Azaceta: I don’t like sentimental paintings. I like them from reality, face on. And my work has always been like that, very direct. I don’t use props in a way to diminish the impact that I want in a work of art. I like paintings that jump out of the walls. You know, I don’t like harmonies. I like cacophonies in the painting—things that sometimes doesn’t fit together, to create a visual dissonance in the work. To me, art is a voice and is also a weapon. That with it, we can change certain aspects of society.

Early in his career, Azaceta developed a series of works addressing the human condition. From then on, his subject matter would reflect society’s various crises as they arose. From the AIDS epidemic of the 1980s to Hurricane Katrina, which, in 2005, decimated New Orleans—where Azaceta and his family had been living since 1992. Two more recent works responded to the Sandy Hook shootings and the Boston bombing.

Azaceta: Emotion is like how cruel we are to each other. We haven’t changed. We’re still animal for thousands of years.

Though initially his work was more representational, since the 1990s, Azaceta’s style has become less literal. He says this is partly thanks to the barrage of violent images, to which we’re all constantly being exposed.

Azaceta: What I do is create all this kind of abstractions to engage the viewer. Just by the title of Aleppo Alone, already being a whole association of things that people have seen on television and the devastation that is happening in that country. So I don’t even have to depict people running, or people going into exile, or people crying, or people get dead on the streets, and all that kind of stuff. I did that back in the ‘80s. But the new work is all abstractions, and I prefer it that way.

Now 74 years old, Luis Azaceta has nothing left to prove. His work is in some of the nation’s most important collections, including the Metropolitan Museum of Art, the Museum of Modern Art, and the Smithsonian. Still, the painter says he’s far from finished.

Azaceta: To me, this is like a religion. I don’t miss one day.
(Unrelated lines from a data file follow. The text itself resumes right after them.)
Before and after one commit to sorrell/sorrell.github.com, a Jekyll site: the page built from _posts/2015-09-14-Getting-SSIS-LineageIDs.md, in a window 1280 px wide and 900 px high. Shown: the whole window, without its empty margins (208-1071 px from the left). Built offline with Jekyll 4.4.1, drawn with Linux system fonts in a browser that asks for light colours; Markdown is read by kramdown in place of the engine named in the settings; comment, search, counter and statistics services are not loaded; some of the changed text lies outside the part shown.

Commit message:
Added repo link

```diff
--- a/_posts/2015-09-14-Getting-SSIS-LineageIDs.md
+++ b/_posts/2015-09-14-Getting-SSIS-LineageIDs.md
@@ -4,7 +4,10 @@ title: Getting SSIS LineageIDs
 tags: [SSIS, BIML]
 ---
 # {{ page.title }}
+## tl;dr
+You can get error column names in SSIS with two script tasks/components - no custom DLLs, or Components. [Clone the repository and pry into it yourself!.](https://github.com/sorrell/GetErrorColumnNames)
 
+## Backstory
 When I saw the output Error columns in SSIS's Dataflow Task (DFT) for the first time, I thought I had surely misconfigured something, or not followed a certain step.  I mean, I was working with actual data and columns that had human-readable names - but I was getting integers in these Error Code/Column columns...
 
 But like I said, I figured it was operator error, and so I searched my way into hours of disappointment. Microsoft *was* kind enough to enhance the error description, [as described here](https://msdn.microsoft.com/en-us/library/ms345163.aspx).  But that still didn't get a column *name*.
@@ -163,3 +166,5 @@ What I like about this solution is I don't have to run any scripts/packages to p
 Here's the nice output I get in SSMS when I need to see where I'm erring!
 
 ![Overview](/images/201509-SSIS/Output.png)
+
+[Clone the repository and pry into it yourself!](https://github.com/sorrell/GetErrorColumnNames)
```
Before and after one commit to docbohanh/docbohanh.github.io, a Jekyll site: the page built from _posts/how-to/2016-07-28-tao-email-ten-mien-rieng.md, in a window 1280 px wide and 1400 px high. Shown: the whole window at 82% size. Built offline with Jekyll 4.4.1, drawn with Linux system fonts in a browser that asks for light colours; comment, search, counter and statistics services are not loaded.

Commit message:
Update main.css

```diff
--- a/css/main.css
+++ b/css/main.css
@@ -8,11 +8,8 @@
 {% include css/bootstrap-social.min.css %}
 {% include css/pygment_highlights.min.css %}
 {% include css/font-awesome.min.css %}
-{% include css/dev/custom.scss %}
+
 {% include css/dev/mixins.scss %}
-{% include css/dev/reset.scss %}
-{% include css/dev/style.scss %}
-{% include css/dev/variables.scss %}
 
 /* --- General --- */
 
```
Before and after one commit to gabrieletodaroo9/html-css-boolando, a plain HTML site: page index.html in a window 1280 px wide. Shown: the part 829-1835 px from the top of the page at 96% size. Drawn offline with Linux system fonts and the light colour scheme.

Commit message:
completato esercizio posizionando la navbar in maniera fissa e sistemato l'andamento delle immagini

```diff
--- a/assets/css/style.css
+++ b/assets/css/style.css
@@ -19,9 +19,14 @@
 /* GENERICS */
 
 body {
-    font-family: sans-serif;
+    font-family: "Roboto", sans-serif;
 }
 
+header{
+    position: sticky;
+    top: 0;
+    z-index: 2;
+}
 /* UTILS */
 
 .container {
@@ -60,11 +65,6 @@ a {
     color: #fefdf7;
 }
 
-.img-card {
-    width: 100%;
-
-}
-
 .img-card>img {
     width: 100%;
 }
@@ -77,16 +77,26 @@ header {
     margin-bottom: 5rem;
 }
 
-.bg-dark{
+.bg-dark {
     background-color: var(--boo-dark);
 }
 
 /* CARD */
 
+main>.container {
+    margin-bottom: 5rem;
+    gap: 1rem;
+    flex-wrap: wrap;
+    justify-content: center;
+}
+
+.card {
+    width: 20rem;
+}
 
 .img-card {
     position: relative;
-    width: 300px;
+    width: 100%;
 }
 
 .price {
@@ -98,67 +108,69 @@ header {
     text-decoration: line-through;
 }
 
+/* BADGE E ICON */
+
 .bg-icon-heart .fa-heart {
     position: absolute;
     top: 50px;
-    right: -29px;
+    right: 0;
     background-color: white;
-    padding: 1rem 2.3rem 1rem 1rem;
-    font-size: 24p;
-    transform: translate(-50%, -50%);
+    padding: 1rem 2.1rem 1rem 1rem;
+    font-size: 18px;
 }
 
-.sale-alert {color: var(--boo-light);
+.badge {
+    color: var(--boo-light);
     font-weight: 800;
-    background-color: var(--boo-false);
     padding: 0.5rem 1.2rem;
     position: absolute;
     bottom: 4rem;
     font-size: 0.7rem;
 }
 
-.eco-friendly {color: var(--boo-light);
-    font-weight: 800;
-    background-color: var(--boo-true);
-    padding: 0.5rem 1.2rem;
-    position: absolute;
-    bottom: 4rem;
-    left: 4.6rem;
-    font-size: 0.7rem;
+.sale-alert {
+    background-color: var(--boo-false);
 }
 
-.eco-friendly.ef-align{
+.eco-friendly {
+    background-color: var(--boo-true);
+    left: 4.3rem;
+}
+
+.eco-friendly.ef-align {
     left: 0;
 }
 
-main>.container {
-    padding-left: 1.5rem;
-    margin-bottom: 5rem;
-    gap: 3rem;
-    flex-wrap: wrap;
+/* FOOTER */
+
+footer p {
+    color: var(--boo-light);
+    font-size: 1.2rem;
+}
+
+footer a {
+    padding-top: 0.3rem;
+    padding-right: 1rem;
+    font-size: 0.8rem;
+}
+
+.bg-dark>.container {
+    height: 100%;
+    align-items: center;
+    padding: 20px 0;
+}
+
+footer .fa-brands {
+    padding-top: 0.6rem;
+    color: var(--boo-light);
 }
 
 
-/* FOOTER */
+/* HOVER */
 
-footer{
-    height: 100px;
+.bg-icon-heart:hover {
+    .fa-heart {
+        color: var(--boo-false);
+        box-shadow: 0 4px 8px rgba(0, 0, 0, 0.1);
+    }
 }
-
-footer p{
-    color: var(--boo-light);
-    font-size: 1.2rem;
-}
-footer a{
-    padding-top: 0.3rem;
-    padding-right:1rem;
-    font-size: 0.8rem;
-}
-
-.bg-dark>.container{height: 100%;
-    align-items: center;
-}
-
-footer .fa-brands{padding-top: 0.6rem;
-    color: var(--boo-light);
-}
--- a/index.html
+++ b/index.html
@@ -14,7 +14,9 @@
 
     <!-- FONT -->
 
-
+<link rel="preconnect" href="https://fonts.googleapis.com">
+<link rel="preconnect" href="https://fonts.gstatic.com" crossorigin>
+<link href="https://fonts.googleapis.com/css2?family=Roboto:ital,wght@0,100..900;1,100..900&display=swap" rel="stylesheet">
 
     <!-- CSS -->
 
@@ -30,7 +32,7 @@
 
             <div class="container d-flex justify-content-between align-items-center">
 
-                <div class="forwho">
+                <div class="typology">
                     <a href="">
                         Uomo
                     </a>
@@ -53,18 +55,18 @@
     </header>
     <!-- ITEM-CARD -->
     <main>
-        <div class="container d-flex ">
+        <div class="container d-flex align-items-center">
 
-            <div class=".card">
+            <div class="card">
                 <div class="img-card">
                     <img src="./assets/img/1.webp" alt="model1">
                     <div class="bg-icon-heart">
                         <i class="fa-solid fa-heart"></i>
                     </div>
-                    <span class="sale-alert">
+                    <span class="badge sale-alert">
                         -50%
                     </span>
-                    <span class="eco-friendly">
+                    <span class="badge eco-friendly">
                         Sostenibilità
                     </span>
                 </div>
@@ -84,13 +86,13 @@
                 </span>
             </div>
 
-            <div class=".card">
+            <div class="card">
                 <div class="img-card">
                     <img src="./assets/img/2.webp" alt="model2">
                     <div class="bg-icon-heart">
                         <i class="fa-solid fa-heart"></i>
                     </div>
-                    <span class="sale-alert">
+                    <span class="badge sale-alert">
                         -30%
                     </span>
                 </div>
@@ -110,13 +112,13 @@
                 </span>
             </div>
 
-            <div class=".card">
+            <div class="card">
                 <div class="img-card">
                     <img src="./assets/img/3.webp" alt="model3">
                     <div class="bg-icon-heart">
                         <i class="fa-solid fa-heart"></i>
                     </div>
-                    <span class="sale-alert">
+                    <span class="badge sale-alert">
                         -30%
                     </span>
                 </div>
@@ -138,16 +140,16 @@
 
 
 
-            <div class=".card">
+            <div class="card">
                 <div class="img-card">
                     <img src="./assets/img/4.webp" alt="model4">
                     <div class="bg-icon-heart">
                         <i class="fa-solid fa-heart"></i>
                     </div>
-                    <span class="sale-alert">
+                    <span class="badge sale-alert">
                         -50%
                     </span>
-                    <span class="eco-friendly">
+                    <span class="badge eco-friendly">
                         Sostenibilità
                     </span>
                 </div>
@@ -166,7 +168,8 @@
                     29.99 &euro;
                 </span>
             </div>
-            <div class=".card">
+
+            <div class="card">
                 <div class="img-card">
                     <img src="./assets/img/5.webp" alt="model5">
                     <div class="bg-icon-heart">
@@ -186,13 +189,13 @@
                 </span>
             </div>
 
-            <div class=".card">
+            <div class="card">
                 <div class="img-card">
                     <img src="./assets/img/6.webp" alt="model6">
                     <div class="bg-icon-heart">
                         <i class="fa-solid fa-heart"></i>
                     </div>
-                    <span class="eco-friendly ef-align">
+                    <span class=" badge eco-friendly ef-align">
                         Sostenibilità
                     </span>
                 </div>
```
Actually, when I go on vacation, or visit my family in New York, or go for a show for two or three days, I’m already antsy to come back and work at the studio. So, you know, I would like to die maybe holding a brush in my hands.